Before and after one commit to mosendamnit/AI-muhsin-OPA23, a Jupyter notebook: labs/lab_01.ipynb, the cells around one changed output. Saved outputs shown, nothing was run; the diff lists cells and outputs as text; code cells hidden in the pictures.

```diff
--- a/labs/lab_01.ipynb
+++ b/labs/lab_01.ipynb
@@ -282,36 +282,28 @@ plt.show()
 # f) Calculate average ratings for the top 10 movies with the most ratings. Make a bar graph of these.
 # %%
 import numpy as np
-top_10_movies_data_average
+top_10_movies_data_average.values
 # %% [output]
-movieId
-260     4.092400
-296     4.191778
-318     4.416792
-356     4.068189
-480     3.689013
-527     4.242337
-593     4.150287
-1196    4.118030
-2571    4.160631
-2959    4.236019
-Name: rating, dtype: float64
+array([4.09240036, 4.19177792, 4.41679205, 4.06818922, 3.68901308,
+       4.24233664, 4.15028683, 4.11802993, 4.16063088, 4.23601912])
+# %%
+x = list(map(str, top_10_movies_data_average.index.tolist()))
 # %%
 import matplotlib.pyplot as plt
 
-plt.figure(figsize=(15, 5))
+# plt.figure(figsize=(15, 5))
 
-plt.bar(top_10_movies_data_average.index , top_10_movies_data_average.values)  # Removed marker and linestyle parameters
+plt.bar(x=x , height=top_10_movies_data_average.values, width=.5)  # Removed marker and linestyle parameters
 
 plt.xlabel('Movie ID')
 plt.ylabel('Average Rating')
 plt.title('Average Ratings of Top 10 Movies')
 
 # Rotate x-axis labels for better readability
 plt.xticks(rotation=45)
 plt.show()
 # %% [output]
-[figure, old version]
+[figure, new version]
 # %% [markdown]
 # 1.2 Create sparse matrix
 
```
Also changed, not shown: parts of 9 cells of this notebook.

• **EXERCISE**: Scan the data above for the string "figure" and copy each line where it appears.

• **REPLY TO THE TASK**:
-plt.figure(figsize=(15, 5))
+# plt.figure(figsize=(15, 5))
-[figure, old version]
+[figure, new version]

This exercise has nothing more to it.